Anyway, the doctors bolted his head back on his neck. The operation took several hours. My question: how is this possible? Wouldn’t severing your neck like that kill you instantly?
Aside from using a cane to walk and being a little unbalanced he seemed fine afterward.
Just a WAG, but the spinal cord needs to break for him to be paralysed, and I suspect people can even survive spinal cord damange that high up. I think Christopher Reeve’s spinal cord was damaged that high up.
I would also WAG that his head wasn’t detached and flopping around like a sack of beans. He likely had a fracture of the spinal cord but there had to be little or no movement of the spinal cord to prevent serious permanent injury.
IIRC, that is what is called a basal skull fracture and isn’t that the same thing that killed Dale Earnhart and Ayrton Senna? It is a common injury in high speed head-on collisions when the head is violently thrown forward.
Saw something similar on one of those “World’s Most Amazing Injuries” type shows. A little girl was driving a go-cart and got hit by an SUV. The truck’s bumper wedged underneath her helmet and dislocated her skull from her spine in much the same way the OP describes. The EMT found her with no pulse, no resp. but successfully revived her. He didn’t know the extent of her injuries, but before putting on a C-collar, “instinct” told him not to. As it turned out, the C-collar would have paralyzed or killed her.
She did suffer brain damage from the cardiac arrest, but was able to walk again.
What is being discribed sounds more like an odontoid fracture or a Jefferson fracture They are both fractures of the vertebrae that hold the head and verterbral column together. Both are survivable if the patient’s cord isn’t injured in the initial accident, and they are properly secured in transit. The first link, above, speaks to the surgical intervention.
My understanding is that former NBA player (and recent coach of the Rockets and Lakers) Rudy Tomjanovich suffered exactly this injury during his playing days in the late 70s. Longtime pro basketball fans have undoubtedly seen “The Punch” thrown by Kermit Washington against an unsuspecting Tomjanovich.
Oh, and to address basilar skull fractures, they are not, as one would expect without knowing the anatomy of the skull, near the spinal column. The base of the skull is the area above the sinuses, the eye sockets. Basilar skull fracturesare less survivable than spinal cord injuries, in that the brain tends to shift over the rough bone and cause massive bleeding. The bleeding causes such an increase in intracrainal pressure, that the brain is forced into the Foraman Magna, the opening where the spinal column attaches. The first area of damage when this happens is the reticular activating center which is the area that keeps us awake (its also called the arrousal center, but knowing this crowd…:dubious:)
Hope this clears things up a bit.

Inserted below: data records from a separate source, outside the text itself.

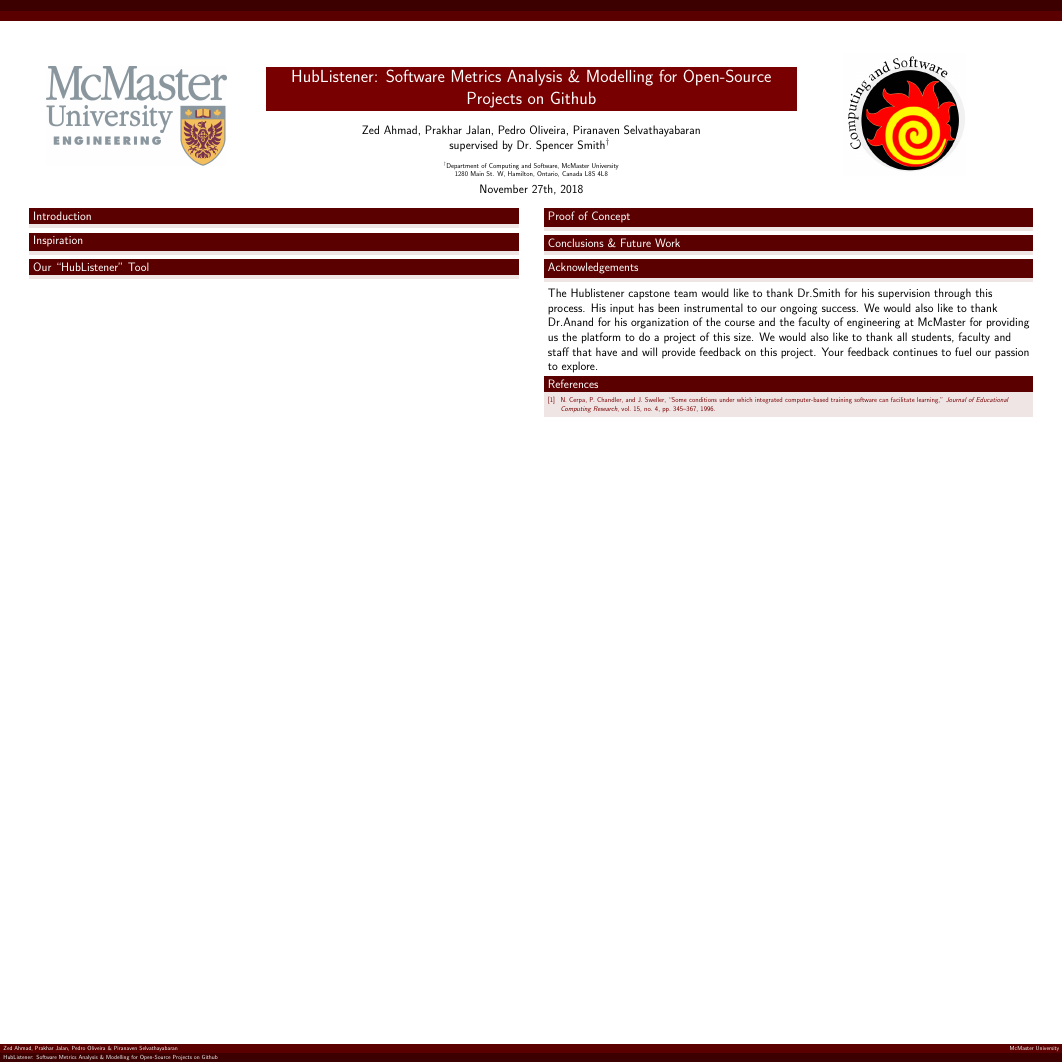
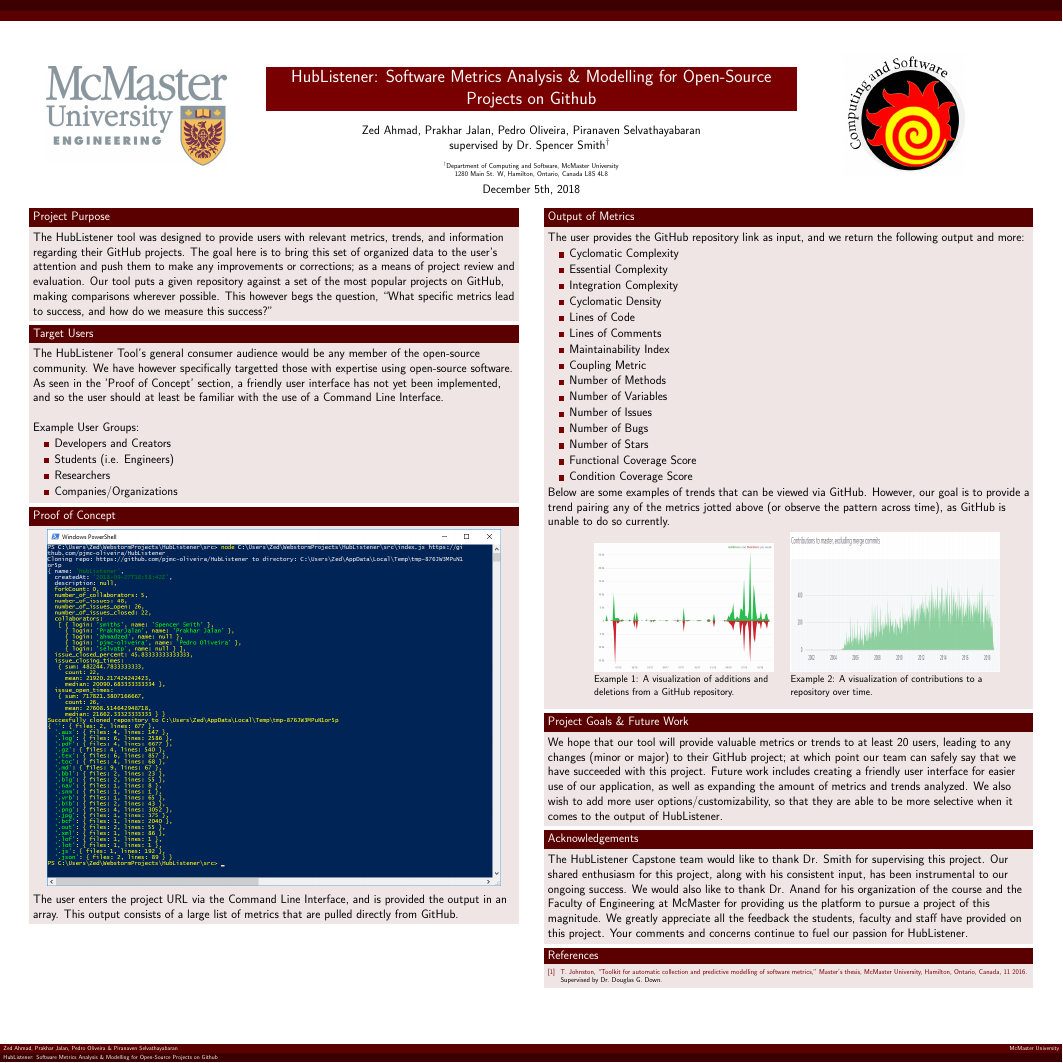
Before and after one commit to pjmc-oliveira/HubListener, a LaTeX poster (Doc/Poster/Poster.tex, which reads Doc/Poster/bib.bib): the whole page. Compiled offline with pdfLaTeX.

Commit message:
Poster Completion Changes
Finished the initial draft of the poster.

```diff
--- a/Doc/Poster/Poster.tex
+++ b/Doc/Poster/Poster.tex
@@ -16,6 +16,14 @@
 \usepackage{array}
 \usepackage{booktabs,adjustbox}
 \usepackage{subcaption}
+\usepackage{pgfplots}
+%plot options
+\pgfplotsset{width=7cm,compat=1.8}
+\PassOptionsToPackage{gray}{xcolor}
+
+\usetikzlibrary{shapes,shapes.geometric,arrows,fit,calc,positioning,automata,}
+
+\usepackage{wrapfig}
 
 %\mode<presentation>
 %this doesn't seem to make any difference; leave for now for trying out
@@ -36,7 +44,7 @@
   \institute[McMaster University]{$^\dagger$Department of Computing and Software, McMaster University
 
 1280 Main St. W, Hamilton, Ontario, Canada L8S 4L8}
-  \date{November 27th, 2018}
+  \date{December 5th, 2018}
 
 \begin{document}
 %compile with pdflatex
@@ -58,39 +66,89 @@
 \end{textblock}
 
 \begin{textblock}{7.25}(0.5,3.1)
-
-
-\begin{block}{Introduction}
+\begin{block}{Project Purpose}
+The HubListener tool was designed to provide users with relevant metrics, trends, and information regarding their GitHub projects. The goal here is to bring this set of organized data to the user’s attention and push them to make any improvements or corrections; as a means of project review and evaluation. Our tool puts a given repository against a set of the most popular projects on GitHub, making comparisons wherever possible. This however begs the question, “What specific metrics lead to success, and how do we measure this success?”
 \end{block}
 
-\begin{block}{Inspiration }
+\begin{block}{Target Users}
+The HubListener Tool's general consumer audience would be any member of the open-source community. We have however specifically targetted those with expertise using open-source software. As seen in the 'Proof of Concept' section, a friendly user interface has not yet been implemented, and so the user should at least be familiar with the use of a Command Line Interface.
+\newline
+\newline
+Example User Groups:
+\begin{itemize}
+\item Developers and Creators
+\item Students (i.e. Engineers)
+\item Researchers
+\item Companies/Organizations
+\end{itemize}
+\end{block}
+
+\begin{block}{Proof of Concept}
+\begin{figure}
+  \begin{subfigure}{0.96\textwidth}
+    \centering
+     \includegraphics[width=39cm]{PowerShellPOC.png}
+  \end{subfigure}
+\end{figure}
+The user enters the project URL via the Command Line Interface, and is provided the output in an array. This output consists of a large list of metrics that are pulled directly from GitHub.
+
+\end{block}
+
+\end{textblock}
+
+\begin{textblock}{7.25}(8.25,3.1)
+\begin{block}{Output of Metrics}
+The user provides the GitHub repository link as input, and we return the following output and more:
+\begin{itemize}
+\item Cyclomatic Complexity
+\item Essential Complexity
+\item Integration Complexity
+\item Cyclomatic Density
+\item Lines of Code
+\item Lines of Comments
+\item Maintainability Index
+\item Coupling Metric
+\item Number of Methods
+\item Number of Variables
+\item Number of Issues
+\item Number of Bugs
+\item Number of Stars
+\item Functional Coverage Score
+\item Condition Coverage Score
+\end{itemize}
+
+Below are some examples of trends that can be viewed via GitHub. However, our goal is to provide a trend pairing any of the metrics jotted above (or observe the pattern across time), as GitHub is unable to do so currently.
+
+\begin{figure}
+  \begin{subfigure}{0.40\textwidth}
+    \includegraphics[height=11cm]{AddDeleteVisual1.png}
+        \caption*{Example 1: A visualization of additions and deletions from a GitHub repository. }
+  \end{subfigure}
+  \begin{subfigure}{0.40\textwidth}
+    \includegraphics[height=12cm, width = 18cm]{Contributions.png}
+        \caption*{Example 2: A visualization of contributions to a repository over time. }
+    \end{subfigure}
+ \end{figure}
+
+\end{block}
+
+\begin{block}{Project Goals \& Future Work}
+We hope that our tool will provide valuable metrics or trends to at least 20 users, leading to any changes (minor or major) to their GitHub project; at which point our team can safely say that we have succeeded with this project. Future work includes creating a friendly user interface for easier use of our application, as well as expanding the amount of metrics and trends analyzed. We also wish to add more user options/customizability, so that they are able to be more selective when it comes to the output of HubListener.
+\end{block}
+
+\begin{block}{Acknowledgements}
+The HubListener Capstone team would like to thank Dr. Smith for supervising this project. Our shared enthusiasm for this project, along with his consistent input, has been instrumental to our ongoing success. We would also like to thank Dr. Anand for his organization of the course and the Faculty of Engineering at McMaster for providing us the platform to pursue a project of this magnitude. We greatly appreciate all the feedback the students, faculty and staff have provided on this project. Your comments and concerns continue to fuel our passion for HubListener.
 \end{block}
 
 
-\begin{block}{Our ``HubListener'' Tool}
-\end{block}
-\end{textblock}
-
-
-
-\begin{textblock}{7.25}(8.25,3.1)
-\begin{block}{Proof of Concept}
-\end{block}
-
-
-\begin{block}{Conclusions \& Future Work}
-\end{block}
-
-\begin{block}{Acknowledgements}
-\end{block}
-The Hublistener capstone team would like to thank Dr.Smith for his supervision through this process. His input has been instrumental to our ongoing success.
-We would also like to thank Dr.Anand for his organization of the course and the faculty of engineering at McMaster for providing us the platform to do  a project of this size. We would also like to thank all students, faculty and staff that have and will provide feedback on this project. Your feedback continues to fuel our passion to explore.
 \begin{block}{References}
 \setbeamertemplate{bibliography item}{\insertbiblabel}
 \bibliographystyle{ieeetr}
 {\scriptsize
 \bibliography{bib}}
 \end{block}
+
+
 
 \begin{comment}
 %these aren't in any particular style, it's just the basic idea
--- a/Doc/Poster/bib.bib
+++ b/Doc/Poster/bib.bib
@@ -15,7 +8,7 @@
-	Journal = {Journal of Educational Computing Research},
-	Number = {4},
-	Pages = {345--367},
-	Publisher = {SAGE Publications Sage CA: Los Angeles, CA},
-	Title = {Some conditions under which integrated computer-based training software can facilitate learning},
-	Volume = {15},
-	Year = {1996}}
+	Title = {Toolkit for automatic collection and predictive modelling of software metrics},
+	School = {McMaster University},
+	Year = 2016,
+	Address = {Hamilton, Ontario, Canada},
+	Month = 11,
+	Note = {Supervised by Dr. Douglas G. Down}
+}
```
Also changed, not shown: Doc/Poster/Poster.bbl, Doc/Poster/Poster.pdf, Doc/Poster/figs/AddDeleteVisual1.png (added), Doc/Poster/figs/Contributions.png (added), Doc/Poster/figs/PowerShellPOC.png (added), Doc/Poster/bib.bib (9 more changed lines), 5 other files.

They do, as mentioned. The regeneration seems to be limited to the more plastic brain regions. I guess that’s obvious. The more constantly changing areas of the brain… might be a better description. IIRC, a majority of brain cells can regenerate. Most won’t, because regeneration occurs only during specific situations(which might be toxic, overall). I doubt it is possible to prevent death without killing yourself, essentially. Poisons are probably essential to a person’s continued existence.
Picunurse, basilar skull fractures can cause the bleeding slowly though…there are people who are only diagnosed by the “raccoon eyes”- double black eyes-from the blood seeping under the skin.

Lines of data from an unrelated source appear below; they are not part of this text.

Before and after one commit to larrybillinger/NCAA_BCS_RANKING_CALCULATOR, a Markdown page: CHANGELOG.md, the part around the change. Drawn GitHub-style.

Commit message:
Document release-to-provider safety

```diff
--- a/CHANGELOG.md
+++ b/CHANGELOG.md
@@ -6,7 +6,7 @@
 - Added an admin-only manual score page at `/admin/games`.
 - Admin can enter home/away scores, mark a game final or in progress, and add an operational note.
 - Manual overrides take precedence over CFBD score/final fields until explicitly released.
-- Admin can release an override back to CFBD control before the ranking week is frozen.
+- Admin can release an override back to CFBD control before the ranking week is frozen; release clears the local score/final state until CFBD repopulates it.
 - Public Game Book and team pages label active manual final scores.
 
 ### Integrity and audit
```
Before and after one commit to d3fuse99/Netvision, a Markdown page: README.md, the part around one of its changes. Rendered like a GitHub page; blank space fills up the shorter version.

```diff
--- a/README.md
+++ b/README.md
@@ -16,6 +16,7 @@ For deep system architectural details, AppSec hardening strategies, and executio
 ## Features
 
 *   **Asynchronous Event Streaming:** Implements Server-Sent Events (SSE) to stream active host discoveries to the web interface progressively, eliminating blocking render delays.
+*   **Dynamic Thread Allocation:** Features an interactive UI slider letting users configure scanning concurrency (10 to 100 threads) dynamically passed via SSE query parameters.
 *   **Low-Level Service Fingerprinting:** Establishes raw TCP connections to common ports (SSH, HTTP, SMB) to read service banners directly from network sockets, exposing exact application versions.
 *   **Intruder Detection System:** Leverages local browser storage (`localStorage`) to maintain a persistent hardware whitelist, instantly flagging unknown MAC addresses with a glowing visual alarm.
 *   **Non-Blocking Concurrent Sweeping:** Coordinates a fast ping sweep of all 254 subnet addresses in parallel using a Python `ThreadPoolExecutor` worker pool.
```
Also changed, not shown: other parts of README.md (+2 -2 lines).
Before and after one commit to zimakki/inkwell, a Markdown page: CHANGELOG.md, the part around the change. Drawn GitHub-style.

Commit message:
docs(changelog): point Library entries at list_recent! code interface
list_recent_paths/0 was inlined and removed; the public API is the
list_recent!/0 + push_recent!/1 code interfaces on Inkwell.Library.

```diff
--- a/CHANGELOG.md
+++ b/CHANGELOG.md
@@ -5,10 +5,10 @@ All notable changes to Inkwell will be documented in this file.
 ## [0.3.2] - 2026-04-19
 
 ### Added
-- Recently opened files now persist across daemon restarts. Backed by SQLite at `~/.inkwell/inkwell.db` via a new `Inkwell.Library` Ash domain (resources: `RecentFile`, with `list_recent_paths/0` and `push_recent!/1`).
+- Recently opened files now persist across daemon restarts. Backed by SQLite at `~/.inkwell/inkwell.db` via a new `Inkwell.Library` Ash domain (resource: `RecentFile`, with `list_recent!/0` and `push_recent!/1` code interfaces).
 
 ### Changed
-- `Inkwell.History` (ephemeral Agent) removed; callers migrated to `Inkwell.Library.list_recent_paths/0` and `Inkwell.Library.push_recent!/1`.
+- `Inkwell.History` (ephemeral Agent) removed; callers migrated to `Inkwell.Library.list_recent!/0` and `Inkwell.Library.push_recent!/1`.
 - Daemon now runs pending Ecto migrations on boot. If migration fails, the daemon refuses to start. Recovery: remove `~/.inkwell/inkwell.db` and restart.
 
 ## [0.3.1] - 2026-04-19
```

With a good neurosurgeon, and an early diagnosis it’s quite survivable, as long as the blood loss isn’t from a severed artery, and the blood is oozing, rather than flooding into the brain.
Basilar fractures happen quite a lot in Ireland because of one of our national sports. Hurling is a bit like field hockey, but faster, and without the “no stick above the waist rule”. Quite a few of the players (yes, even the top players…there are no professionals, it’s completely amateur) don’t wear helmets, and a ball to the head is not uncommon. There is always a high suspicion for basilar fractures, and they’re usually diagnosed very quickly.
It is joked that that is why the national centre for neurosurgery is in the hospital nearest to Croke Park, the national GAA (Gaelic Athletic Association) Stadium.
I can’t find the story, but I remember this being in the news about a year ago. The victim was in his late teens/early 20’s, and while his skull was still attached to the spine, the connecting muscles and ligaments were severed. Last I heard, he was walking again and recovering steadily.